This essay first appeared in the August 2022 issue of Choice (volume 59 | issue 12).
“Can you help me find books on video games?” Librarians fielding this question know that the reference interview can go in many different directions. Since there are so many angles from which to examine video games, the librarian will need to ask questions to determine the scope, nature, focus, and level of the research. Does the patron want to examine violence in video games? Create their own games? Explore technology, history, or business models? Are they perhaps trying to beat a specific game level, or design something unique within a game world? The research process may be more complicated than it seems. Initial searches of library collections and catalogs may return results that are more description than analysis, such as novelizations and strategy guides. Books that focus on specific factors of video games, such as technology or business, may be shelved in the technology or business parts of the collection, making browsing for appropriate titles a fruitless endeavor. Even the terminology may be a barrier, not only because of title and subject variations (electronic game, digital game, console game, computer game) but because of lack of agreement on the term itself: is it “videogame” or “video game”? Searching for each term will return different results. This essay uses the term video game (which is consistent with Merriam-Webster)—except, of course, for titles that render it as one word.
This essay explores the various facets and is arranged accordingly, with an eye toward suggesting notable books that will help those researching individual aspects of video game research and critique. It is meant to aid librarians and researchers looking for starting points, key resources, and/or interesting explorations of the broad field of video games. The essay focuses exclusively on books and it is not exhaustive. In regard to the latter, in pointing out works that examine the literature on a certain subject this essay by definition points also to the bibliographies of many works discussed and thus provides additional depth for researchers narrowing down their area of study.

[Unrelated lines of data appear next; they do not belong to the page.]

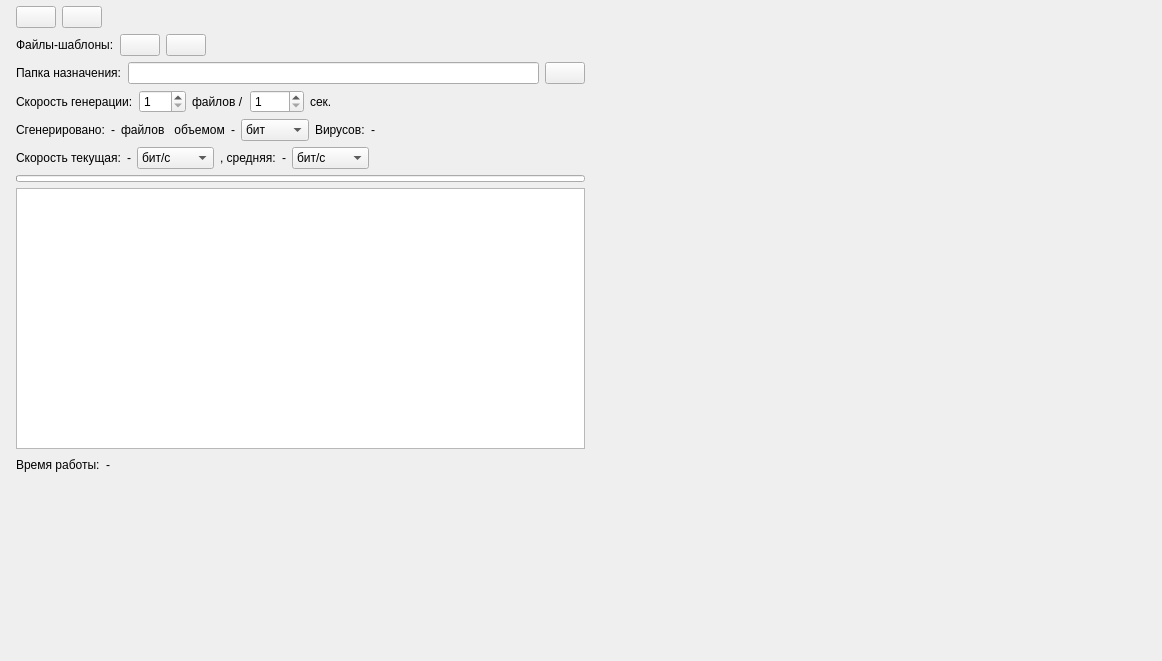
Qt form widget.ui (FeZar97/Traffic-Generator) before a commit.
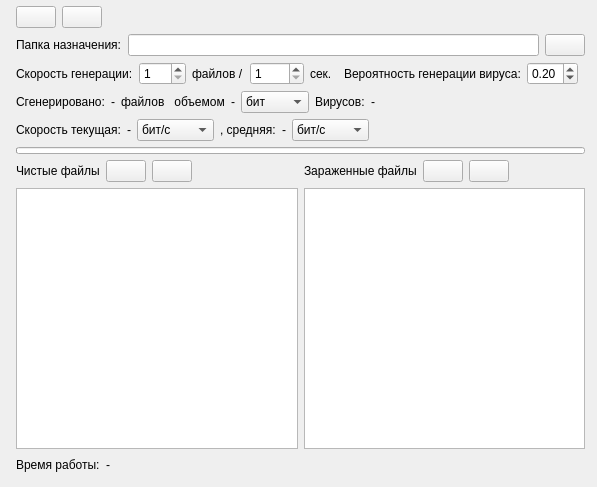
The same form after that commit. Icons and pictures are not drawn.

Commit message: added possibility to setting probability of infected file generation; splitted files observer on two independent columns for clean and infected files;

Patch:
```diff
--- a/widget.ui
+++ b/widget.ui
@@ -6,8 +6,8 @@
    <rect>
     <x>0</x>
     <y>0</y>
-    <width>1162</width>
-    <height>661</height>
+    <width>597</width>
+    <height>487</height>
    </rect>
   </property>
   <property name="windowTitle">
@@ -78,52 +78,6 @@
       </item>
      </layout>
     </item>
-    <item>
-     <layout class="QHBoxLayout" name="horizontalLayout">
-      <item>
-       <widget class="QLabel" name="sourceFilesLabel">
-        <property name="text">
-         <string>Файлы-шаблоны:</string>
-        </property>
-       </widget>
-      </item>
-      <item>
-       <widget class="QPushButton" name="sourceFilesAddButton">
-        <property name="text">
-         <string/>
-        </property>
-        <property name="icon">
-         <iconset resource="img.qrc">
-          <normaloff>:/img/ADD.jpg</normaloff>:/img/ADD.jpg</iconset>
-        </property>
-       </widget>
-      </item>
-      <item>
-       <widget class="QPushButton" name="sourceFilesClearButton">
-        <property name="text">
-         <string/>
-        </property>
-        <property name="icon">
-         <iconset resource="img.qrc">
-          <normaloff>:/img/CLEAR.png</normaloff>:/img/CLEAR.png</iconset>
-        </property>
-       </widget>
-      </item>
-      <item>
-       <spacer name="horizontalSpacer_2">
-        <property name="orientation">
-         <enum>Qt::Horizontal</enum>
-        </property>
-        <property name="sizeHint" stdset="0">
-         <size>
-          <width>40</width>
-          <height>20</height>
-         </size>
-        </property>
-       </spacer>
-      </item>
-     </layout>
-    </item>
     <item>
      <layout class="QHBoxLayout" name="horizontalLayout_5">
       <item>
@@ -196,6 +150,39 @@
         </property>
        </widget>
       </item>
+      <item>
+       <spacer name="horizontalSpacer_2">
+        <property name="orientation">
+         <enum>Qt::Horizontal</enum>
+        </property>
+        <property name="sizeHint" stdset="0">
+         <size>
+          <width>40</width>
+          <height>20</height>
+         </size>
+        </property>
+       </spacer>
+      </item>
+      <item>
+       <widget class="QLabel" name="infectedFileProbabilityLabel">
+        <property name="text">
+         <string>Вероятность генерации вируса:</string>
+        </property>
+       </widget>
+      </item>
+      <item>
+       <widget class="QDoubleSpinBox" name="infectedFileProbabilityDSB">
+        <property name="maximum">
+         <double>1.000000000000000</double>
+        </property>
+        <property name="singleStep">
+         <double>0.010000000000000</double>
+        </property>
+        <property name="value">
+         <double>0.200000000000000</double>
+        </property>
+       </widget>
+      </item>
       <item>
        <spacer name="horizontalSpacer">
         <property name="orientation">
@@ -474,7 +461,114 @@
      </widget>
     </item>
     <item>
-     <widget class="QTableView" name="tableView"/>
+     <layout class="QHBoxLayout" name="sourceFilesLayout">
+      <item>
+       <layout class="QVBoxLayout" name="cleanFilesLayout">
+        <item>
+         <layout class="QHBoxLayout" name="horizontalLayout_9">
+          <item>
+           <widget class="QLabel" name="cleanFilesListLabel">
+            <property name="text">
+             <string>Чистые файлы</string>
+            </property>
+           </widget>
+          </item>
+          <item>
+           <widget class="QPushButton" name="cleanFilesAddButton">
+            <property name="text">
+             <string/>
+            </property>
+            <property name="icon">
+             <iconset resource="img.qrc">
+              <normaloff>:/img/ADD.jpg</normaloff>:/img/ADD.jpg</iconset>
+            </property>
+           </widget>
+          </item>
+          <item>
+           <widget class="QPushButton" name="cleanFilesClearButton">
+            <property name="text">
+             <string/>
+            </property>
+            <property name="icon">
+             <iconset resource="img.qrc">
+              <normaloff>:/img/CLEAR.png</normaloff>:/img/CLEAR.png</iconset>
+            </property>
+           </widget>
+          </item>
+          <item>
+           <spacer name="horizontalSpacer_4">
+            <property name="orientation">
+             <enum>Qt::Horizontal</enum>
+            </property>
+            <property name="sizeHint" stdset="0">
+             <size>
+              <width>40</width>
+              <height>20</height>
+             </size>
+            </property>
+           </spacer>
+          </item>
+         </layout>
+        </item>
+        <item>
+         <widget class="QTableView" name="cleanFilesTableView"/>
+        </item>
+       </layout>
+      </item>
+      <item>
+       <layout class="QVBoxLayout" name="infectedFilesLayout">
+        <item>
+         <layout class="QHBoxLayout" name="horizontalLayout_10">
+          <item>
+           <widget class="QLabel" name="infectedFilesListLabel">
+            <property name="text">
+             <string>Зараженные файлы</string>
+            </property>
+           </widget>
+          </item>
+          <item>
+           <widget class="QPushButton" name="infectedFilesAddButton">
+            <property name="text">
+             <string/>
+            </property>
+            <property name="icon">
+             <iconset resource="img.qrc">
+              <normaloff>:/img/ADD.jpg</normaloff>:/img/ADD.jpg</iconset>
+            </property>
+           </widget>
+          </item>
+          <item>
+           <widget class="QPushButton" name="infectedFilesClearButton">
+            <property name="text">
+             <string/>
+            </property>
+            <property name="icon">
+             <iconset resource="img.qrc">
+              <normaloff>:/img/CLEAR.png</normaloff>:/img/CLEAR.png</iconset>
+            </property>
+           </widget>
+          </item>
+          <item>
+           <spacer name="horizontalSpacer_5">
+            <property name="orientation">
+             <enum>Qt::Horizontal</enum>
+            </property>
+            <property name="sizeHint" stdset="0">
+             <size>
+              <width>40</width>
+              <height>20</height>
+             </size>
+            </property>
+           </spacer>
+          </item>
+         </layout>
+        </item>
+        <item>
+         <widget class="QTableView" name="infectedFilesTableView"/>
+        </item>
+       </layout>
+      </item>
+     </layout>
     </item>
     <item>
      <layout class="QHBoxLayout" name="horizontalLayout_8">
```
The commit also changes 2 other files.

William McNelis is the library director of Brookdale Community College in New Jersey. He has reviewed books on video games and internet culture for Choice, and, as both a gamer and a librarian, enjoys exploring the intersection of these identities and cultures.